## What is expected
In the copy, keep every record exact and leave out all images.

## Dataset content
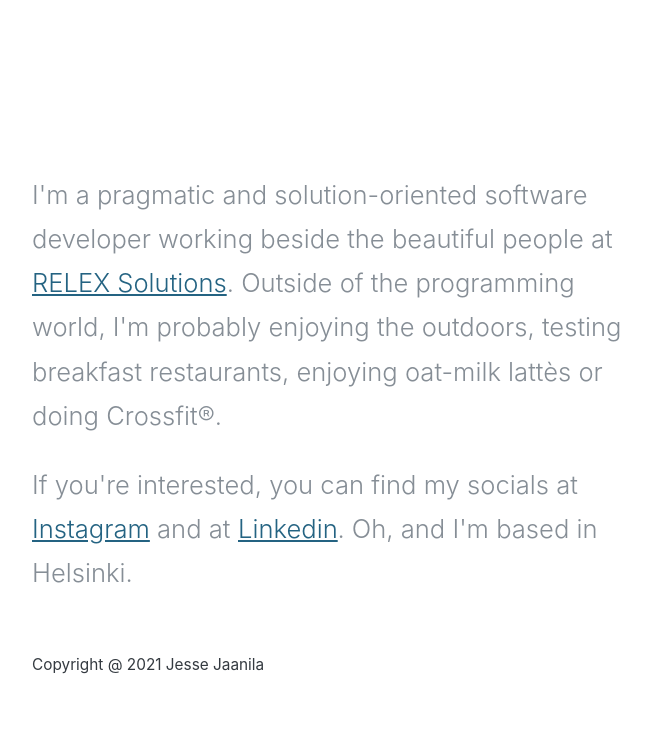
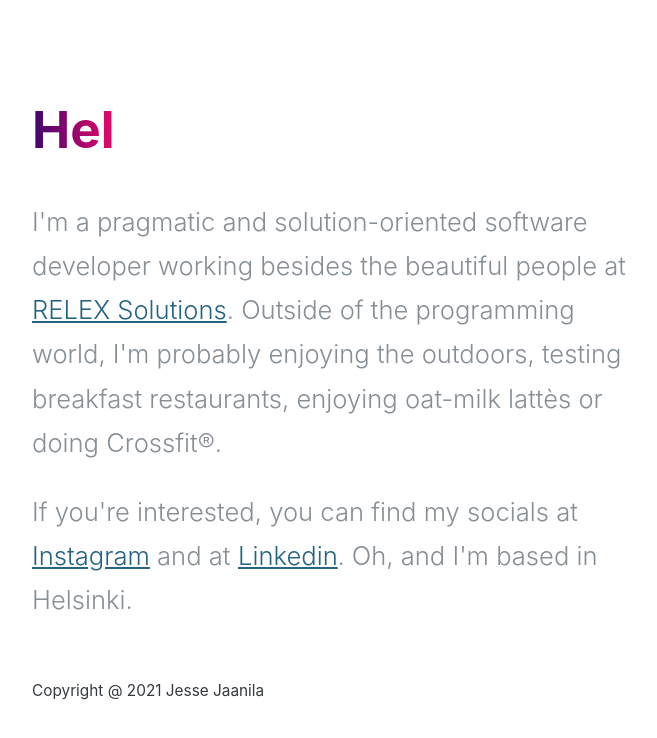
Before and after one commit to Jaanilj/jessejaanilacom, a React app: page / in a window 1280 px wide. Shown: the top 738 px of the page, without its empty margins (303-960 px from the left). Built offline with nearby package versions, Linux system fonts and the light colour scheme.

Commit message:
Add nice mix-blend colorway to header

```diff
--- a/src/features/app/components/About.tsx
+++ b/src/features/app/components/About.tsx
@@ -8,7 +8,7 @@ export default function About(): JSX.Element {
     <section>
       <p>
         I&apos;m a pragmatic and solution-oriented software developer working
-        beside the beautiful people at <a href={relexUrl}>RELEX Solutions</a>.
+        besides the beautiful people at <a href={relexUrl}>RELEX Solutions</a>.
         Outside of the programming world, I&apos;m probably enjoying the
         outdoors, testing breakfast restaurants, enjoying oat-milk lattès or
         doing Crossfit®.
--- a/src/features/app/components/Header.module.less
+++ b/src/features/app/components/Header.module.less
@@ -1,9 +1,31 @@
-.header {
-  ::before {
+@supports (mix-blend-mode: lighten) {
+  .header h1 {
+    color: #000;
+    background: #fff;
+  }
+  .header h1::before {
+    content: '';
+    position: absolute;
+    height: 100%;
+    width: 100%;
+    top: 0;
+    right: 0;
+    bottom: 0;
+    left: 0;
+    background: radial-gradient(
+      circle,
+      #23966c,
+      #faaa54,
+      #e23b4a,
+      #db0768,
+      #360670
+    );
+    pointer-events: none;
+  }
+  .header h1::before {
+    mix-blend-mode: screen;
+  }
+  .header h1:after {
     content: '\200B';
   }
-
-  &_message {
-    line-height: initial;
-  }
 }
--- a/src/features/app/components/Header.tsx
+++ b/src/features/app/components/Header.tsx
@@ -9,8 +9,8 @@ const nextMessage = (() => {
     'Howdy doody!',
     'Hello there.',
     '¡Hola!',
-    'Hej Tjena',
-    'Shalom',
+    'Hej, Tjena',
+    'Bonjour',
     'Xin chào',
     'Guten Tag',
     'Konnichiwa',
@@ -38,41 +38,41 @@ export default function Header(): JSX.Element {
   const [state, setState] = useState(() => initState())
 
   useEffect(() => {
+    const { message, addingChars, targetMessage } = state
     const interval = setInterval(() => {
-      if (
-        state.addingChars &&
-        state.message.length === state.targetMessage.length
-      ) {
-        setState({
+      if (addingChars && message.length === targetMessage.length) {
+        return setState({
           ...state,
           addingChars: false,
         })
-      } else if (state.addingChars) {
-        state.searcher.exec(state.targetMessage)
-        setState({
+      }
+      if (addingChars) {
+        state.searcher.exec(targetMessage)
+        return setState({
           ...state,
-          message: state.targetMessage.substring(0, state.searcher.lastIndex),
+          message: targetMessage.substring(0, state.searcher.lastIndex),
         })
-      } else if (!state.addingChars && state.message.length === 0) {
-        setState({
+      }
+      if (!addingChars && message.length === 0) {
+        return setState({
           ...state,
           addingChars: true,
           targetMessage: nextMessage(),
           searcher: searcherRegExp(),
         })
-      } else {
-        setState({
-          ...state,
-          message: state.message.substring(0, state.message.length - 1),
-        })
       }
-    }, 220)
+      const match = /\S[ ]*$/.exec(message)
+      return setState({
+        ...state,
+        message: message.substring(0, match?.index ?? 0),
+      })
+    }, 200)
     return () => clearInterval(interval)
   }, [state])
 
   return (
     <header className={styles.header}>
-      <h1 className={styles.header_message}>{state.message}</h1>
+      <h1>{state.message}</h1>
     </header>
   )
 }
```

## Completed exercise
Before and after one commit to Jaanilj/jessejaanilacom, a React app: page / in a window 1280 px wide. Shown: the top 738 px of the page, without its empty margins (303-960 px from the left). Built offline with nearby package versions, Linux system fonts and the light colour scheme.

Commit message:
Add nice mix-blend colorway to header

```diff
--- a/src/features/app/components/About.tsx
+++ b/src/features/app/components/About.tsx
@@ -8,7 +8,7 @@ export default function About(): JSX.Element {
     <section>
       <p>
         I&apos;m a pragmatic and solution-oriented software developer working
-        beside the beautiful people at <a href={relexUrl}>RELEX Solutions</a>.
+        besides the beautiful people at <a href={relexUrl}>RELEX Solutions</a>.
         Outside of the programming world, I&apos;m probably enjoying the
         outdoors, testing breakfast restaurants, enjoying oat-milk lattès or
         doing Crossfit®.
--- a/src/features/app/components/Header.module.less
+++ b/src/features/app/components/Header.module.less
@@ -1,9 +1,31 @@
-.header {
-  ::before {
+@supports (mix-blend-mode: lighten) {
+  .header h1 {
+    color: #000;
+    background: #fff;
+  }
+  .header h1::before {
+    content: '';
+    position: absolute;
+    height: 100%;
+    width: 100%;
+    top: 0;
+    right: 0;
+    bottom: 0;
+    left: 0;
+    background: radial-gradient(
+      circle,
+      #23966c,
+      #faaa54,
+      #e23b4a,
+      #db0768,
+      #360670
+    );
+    pointer-events: none;
+  }
+  .header h1::before {
+    mix-blend-mode: screen;
+  }
+  .header h1:after {
     content: '\200B';
   }
-
-  &_message {
-    line-height: initial;
-  }
 }
--- a/src/features/app/components/Header.tsx
+++ b/src/features/app/components/Header.tsx
@@ -9,8 +9,8 @@ const nextMessage = (() => {
     'Howdy doody!',
     'Hello there.',
     '¡Hola!',
-    'Hej Tjena',
-    'Shalom',
+    'Hej, Tjena',
+    'Bonjour',
     'Xin chào',
     'Guten Tag',
     'Konnichiwa',
@@ -38,41 +38,41 @@ export default function Header(): JSX.Element {
   const [state, setState] = useState(() => initState())
 
   useEffect(() => {
+    const { message, addingChars, targetMessage } = state
     const interval = setInterval(() => {
-      if (
-        state.addingChars &&
-        state.message.length === state.targetMessage.length
-      ) {
-        setState({
+      if (addingChars && message.length === targetMessage.length) {
+        return setState({
           ...state,
           addingChars: false,
         })
-      } else if (state.addingChars) {
-        state.searcher.exec(state.targetMessage)
-        setState({
+      }
+      if (addingChars) {
+        state.searcher.exec(targetMessage)
+        return setState({
           ...state,
-          message: state.targetMessage.substring(0, state.searcher.lastIndex),
+          message: targetMessage.substring(0, state.searcher.lastIndex),
         })
-      } else if (!state.addingChars && state.message.length === 0) {
-        setState({
+      }
+      if (!addingChars && message.length === 0) {
+        return setState({
           ...state,
           addingChars: true,
           targetMessage: nextMessage(),
           searcher: searcherRegExp(),
         })
-      } else {
-        setState({
-          ...state,
-          message: state.message.substring(0, state.message.length - 1),
-        })
       }
-    }, 220)
+      const match = /\S[ ]*$/.exec(message)
+      return setState({
+        ...state,
+        message: message.substring(0, match?.index ?? 0),
+      })
+    }, 200)
     return () => clearInterval(interval)
   }, [state])
 
   return (
     <header className={styles.header}>
-      <h1 className={styles.header_message}>{state.message}</h1>
+      <h1>{state.message}</h1>
     </header>
   )
 }
```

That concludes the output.